**INSTRUCTIONS FOR THE TASK:** For the word "color", find each line in the entries where it occurs and copy that line.

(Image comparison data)
★ ★ ★ ★ ★
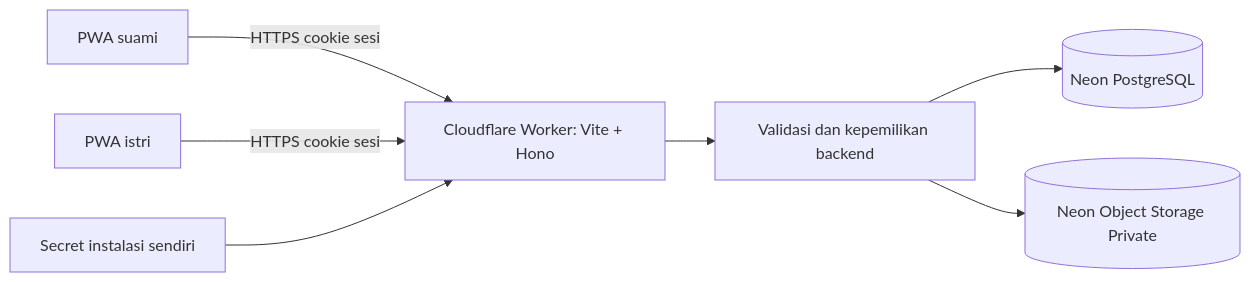
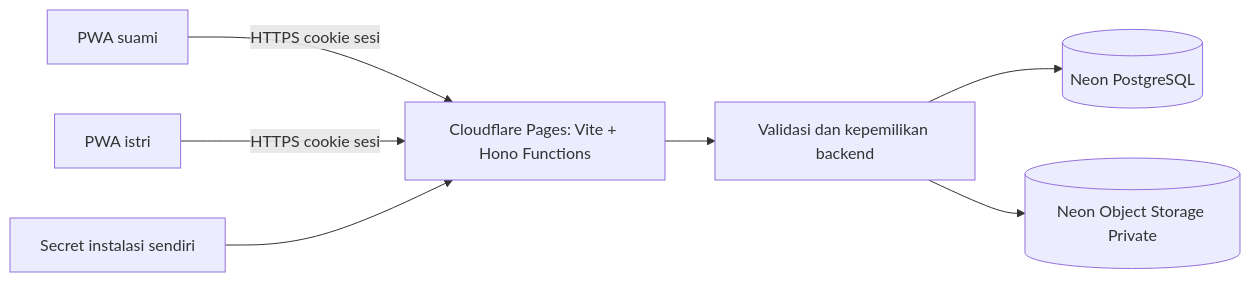
Before and after one commit to ziqri7/family-finance-pwa: the diagram in docs/ARCHITECTURE.md, drawn with Mermaid. The commit also changed other lines of this file and 12 other files, not shown here.

Commit message:
Prepare Financee for Cloudflare Pages

````diff
--- a/docs/ARCHITECTURE.md
+++ b/docs/ARCHITECTURE.md
@@ -7,9 +7,9 @@
 ```mermaid
 flowchart LR
- A[PWA suami] -->|HTTPS cookie sesi| W[Cloudflare Worker: Vite + Hono]
+ A[PWA suami] -->|HTTPS cookie sesi| W[Cloudflare Pages: Vite + Hono Functions]
  B[PWA istri] -->|HTTPS cookie sesi| W
  W --> V[Validasi dan kepemilikan backend]
  V --> D[(Neon PostgreSQL)]
  V --> S[(Neon Object Storage Private)]
  K[Secret instalasi sendiri] --> W
 ```
````
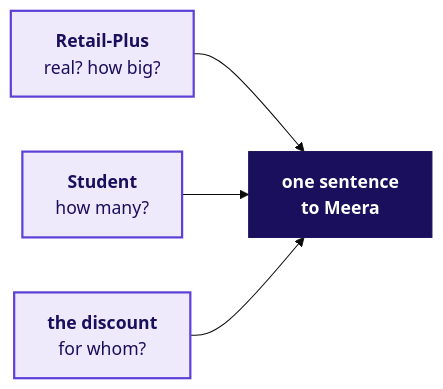
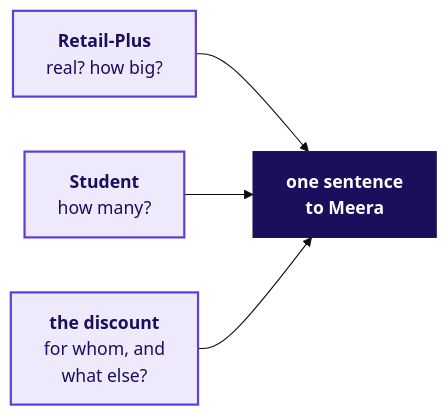
Before and after one commit to fde-academy-lab/c2-content-factory: diagram 14 of 15 in content/W01/D4/slides/C2_W01_D04_half2_STUDENT.md, drawn with Mermaid (base theme). The commit also changed other lines of this file and 13 other files, not shown here.

````diff
--- a/content/W01/D4/slides/C2_W01_D04_half2_STUDENT.md
+++ b/content/W01/D4/slides/C2_W01_D04_half2_STUDENT.md
@@ -423,10 +575,10 @@
 ```mermaid
 flowchart LR
     A["<b>Retail-Plus</b><br/>real? how big?"] --> N["<b>one sentence<br/>to Meera</b>"]
     B["<b>Student</b><br/>how many?"] --> N
-    C["<b>the discount</b><br/>for whom?"] --> N
+    C["<b>the discount</b><br/>for whom, and<br/>what else?"] --> N
     classDef known fill:#EEEAFB,stroke:#5B3FD6,color:#1A0F5C,stroke-width:2px
     classDef bet fill:#1A0F5C,stroke:#1A0F5C,color:#FFFFFF
     class A,B,C known
     class N bet
 ```
````
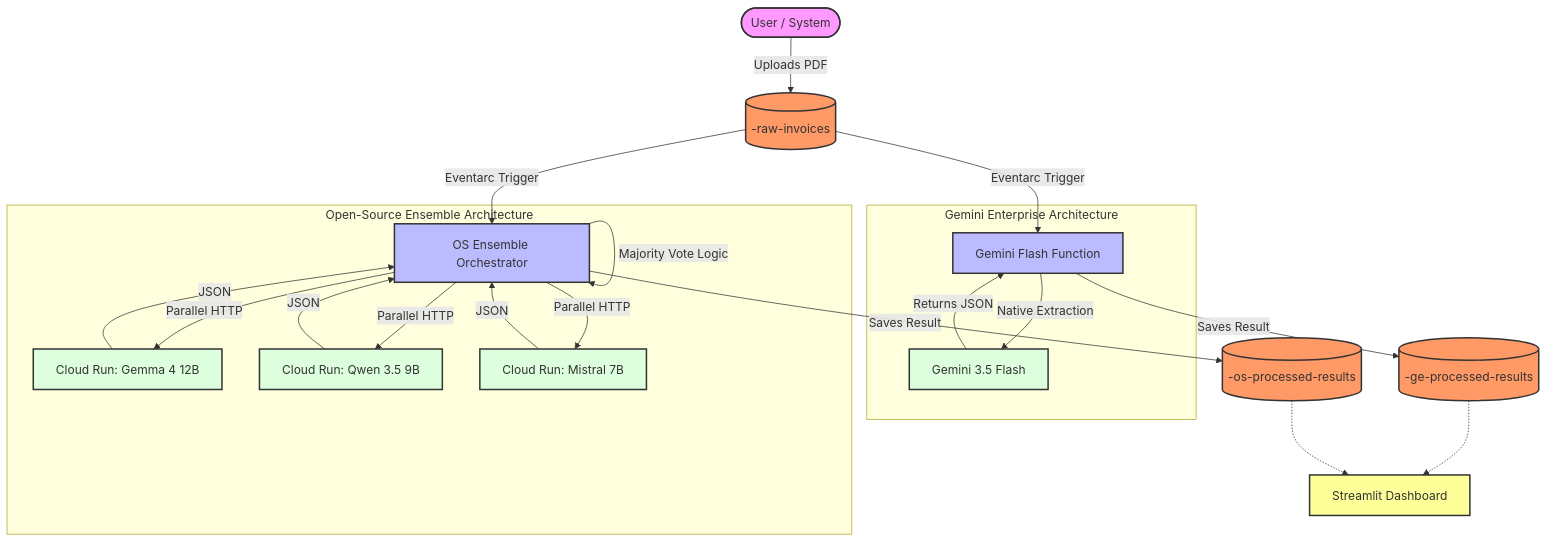
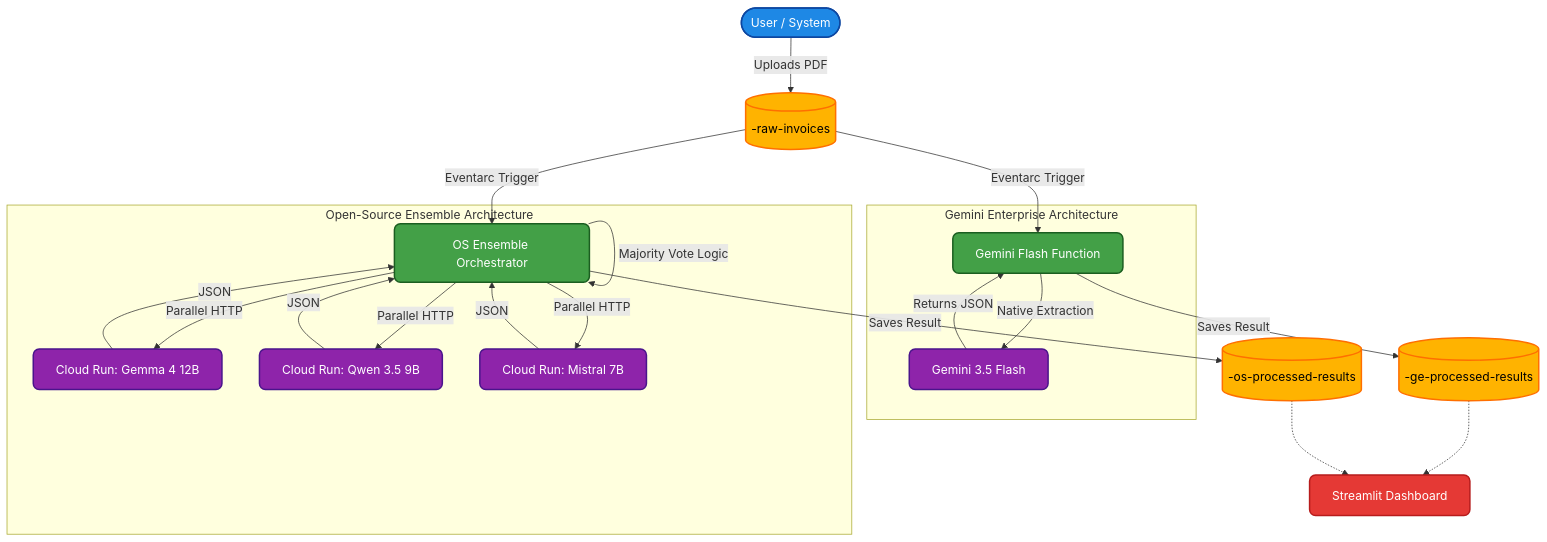
One commit to wojciehm/gcp-invoice-processor-demo changed the first of 2 diagrams in README.md. Above: the diagram before and after it, drawn with Mermaid. The commit also changed other lines of this file and 1 other file, not shown here.

Commit message:
docs: beautify mermaid diagrams in README

````diff
--- a/README.md
+++ b/README.md
@@ -25,36 +25,37 @@
 ```mermaid
-graph TD
-    classDef user fill:#f9f,stroke:#333,stroke-width:2px;
-    classDef bucket fill:#f96,stroke:#333,stroke-width:2px;
-    classDef compute fill:#bbf,stroke:#333,stroke-width:2px;
-    classDef model fill:#dfd,stroke:#333,stroke-width:2px;
-    classDef dashboard fill:#ff9,stroke:#333,stroke-width:2px;
+flowchart TD
+    %% Modern Sleek Styling
+    classDef user fill:#1E88E5,stroke:#0D47A1,stroke-width:2px,color:#fff,rx:8,ry:8;
+    classDef bucket fill:#FFB300,stroke:#FF6F00,stroke-width:2px,color:#000,rx:8,ry:8;
+    classDef compute fill:#43A047,stroke:#1B5E20,stroke-width:2px,color:#fff,rx:8,ry:8;
+    classDef model fill:#8E24AA,stroke:#4A148C,stroke-width:2px,color:#fff,rx:8,ry:8;
+    classDef dashboard fill:#E53935,stroke:#b71c1c,stroke-width:2px,color:#fff,rx:8,ry:8;
 
     User([User / System]):::user -->|Uploads PDF| RawBucket[(<YOUR_BUCKET_PREFIX>-raw-invoices)]:::bucket
     
     RawBucket -->|Eventarc Trigger| GEM_CF[Gemini Flash Function]:::compute
     RawBucket -->|Eventarc Trigger| OS_CF[OS Ensemble Orchestrator]:::compute
     
     subgraph "Gemini Enterprise Architecture"
         GEM_CF -->|Native Extraction| Gemini[Gemini 3.5 Flash]:::model
         Gemini -->|Returns JSON| GEM_CF
     end
     
     subgraph "Open-Source Ensemble Architecture"
         OS_CF -->|Parallel HTTP| Model1[Cloud Run: Gemma 4 12B]:::model
         OS_CF -->|Parallel HTTP| Model2[Cloud Run: Qwen 3.5 9B]:::model
         OS_CF -->|Parallel HTTP| Model3[Cloud Run: Mistral 7B]:::model
         
         Model1 -->|JSON| OS_CF
         Model2 -->|JSON| OS_CF
         Model3 -->|JSON| OS_CF
         
         OS_CF -->|Majority Vote Logic| OS_CF
     end
     
     GEM_CF -->|Saves Result| GEBucket[(<YOUR_BUCKET_PREFIX>-ge-processed-results)]:::bucket
     OS_CF -->|Saves Result| OSBucket[(<YOUR_BUCKET_PREFIX>-os-processed-results)]:::bucket
     
     GEBucket -.-> Dashboard[Streamlit Dashboard]:::dashboard
     OSBucket -.-> Dashboard
 ```
````
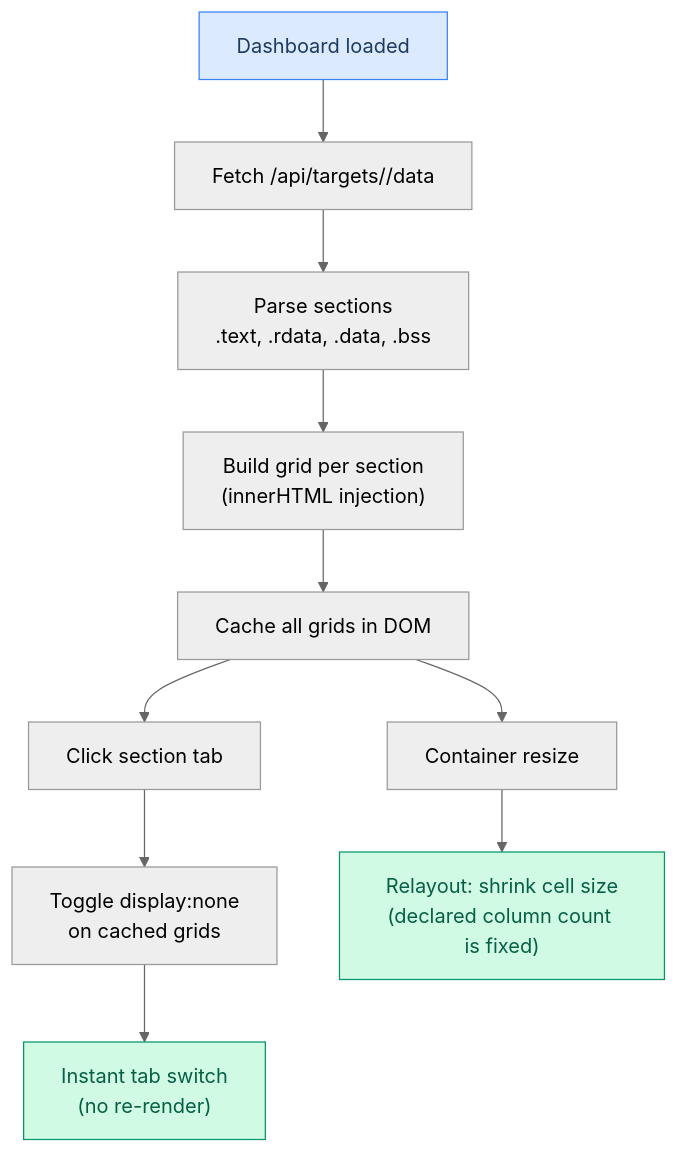
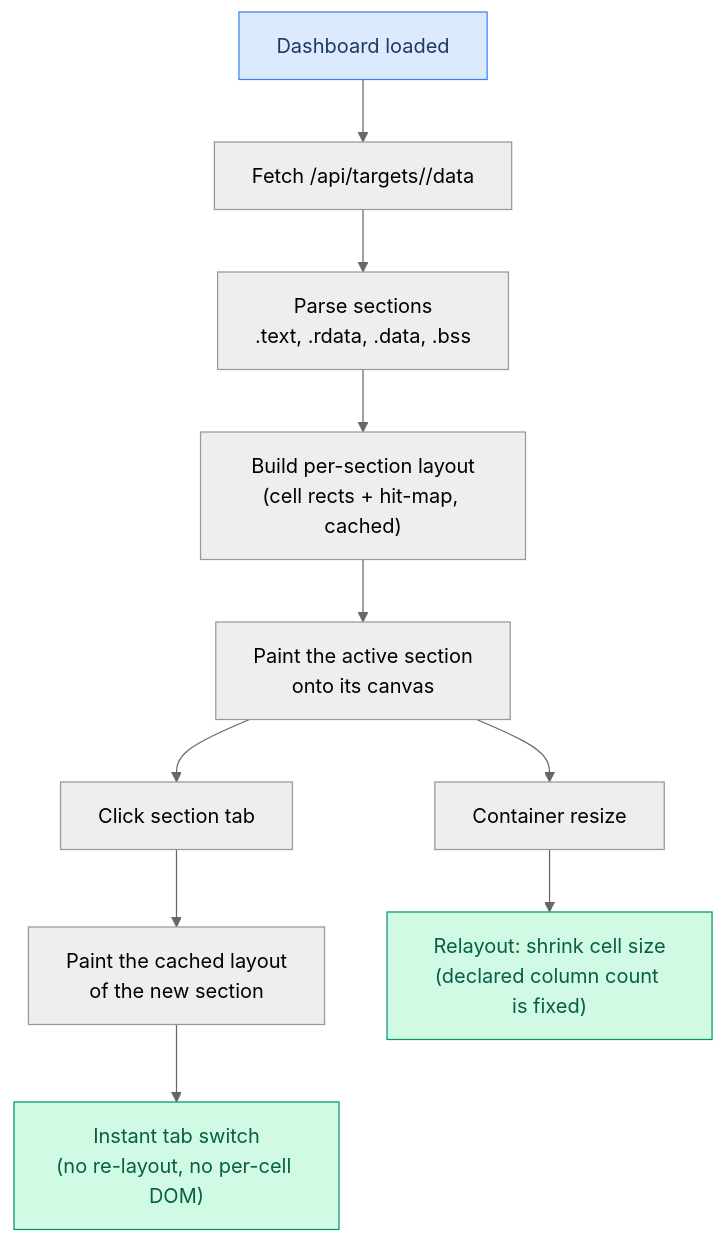
The second of 17 diagrams in docs/USER_STORIES.md (maci0/recoverage), drawn with Mermaid (neutral theme) before and after one commit. The commit also changed other lines of this file and 4 other files, not shown here.

````diff
--- a/docs/USER_STORIES.md
+++ b/docs/USER_STORIES.md
@@ -57,18 +62,18 @@
 ```mermaid
 graph TD
     A["Dashboard loaded"] --> B["Fetch /api/targets/<target>/data"]
     B --> C["Parse sections<br/>.text, .rdata, .data, .bss"]
-    C --> D["Build grid per section<br/>(innerHTML injection)"]
-    D --> E["Cache all grids in DOM"]
+    C --> D["Build per-section layout<br/>(cell rects + hit-map, cached)"]
+    D --> E["Paint the active section<br/>onto its canvas"]
 
     E --> F["Click section tab"]
-    F --> G["Toggle display:none<br/>on cached grids"]
-    G --> H["Instant tab switch<br/>(no re-render)"]
+    F --> G["Paint the cached layout<br/>of the new section"]
+    G --> H["Instant tab switch<br/>(no re-layout, no per-cell DOM)"]
 
     E --> I["Container resize"]
     I --> J["Relayout: shrink cell size<br/>(declared column count is fixed)"]
 
     style A fill:#dbeafe,stroke:#3b82f6,color:#1e3a5f
     style H fill:#d1fae5,stroke:#059669,color:#065f46
     style J fill:#d1fae5,stroke:#059669,color:#065f46
 ```
````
★ ★ ★ ★ ★
**OUTPUT:**
     classDef known fill:#EEEAFB,stroke:#5B3FD6,color:#1A0F5C,stroke-width:2px
     classDef bet fill:#1A0F5C,stroke:#1A0F5C,color:#FFFFFF
+    classDef user fill:#1E88E5,stroke:#0D47A1,stroke-width:2px,color:#fff,rx:8,ry:8;
+    classDef bucket fill:#FFB300,stroke:#FF6F00,stroke-width:2px,color:#000,rx:8,ry:8;
+    classDef compute fill:#43A047,stroke:#1B5E20,stroke-width:2px,color:#fff,rx:8,ry:8;
+    classDef model fill:#8E24AA,stroke:#4A148C,stroke-width:2px,color:#fff,rx:8,ry:8;
+    classDef dashboard fill:#E53935,stroke:#b71c1c,stroke-width:2px,color:#fff,rx:8,ry:8;
     style A fill:#dbeafe,stroke:#3b82f6,color:#1e3a5f
     style H fill:#d1fae5,stroke:#059669,color:#065f46
     style J fill:#d1fae5,stroke:#059669,color:#065f46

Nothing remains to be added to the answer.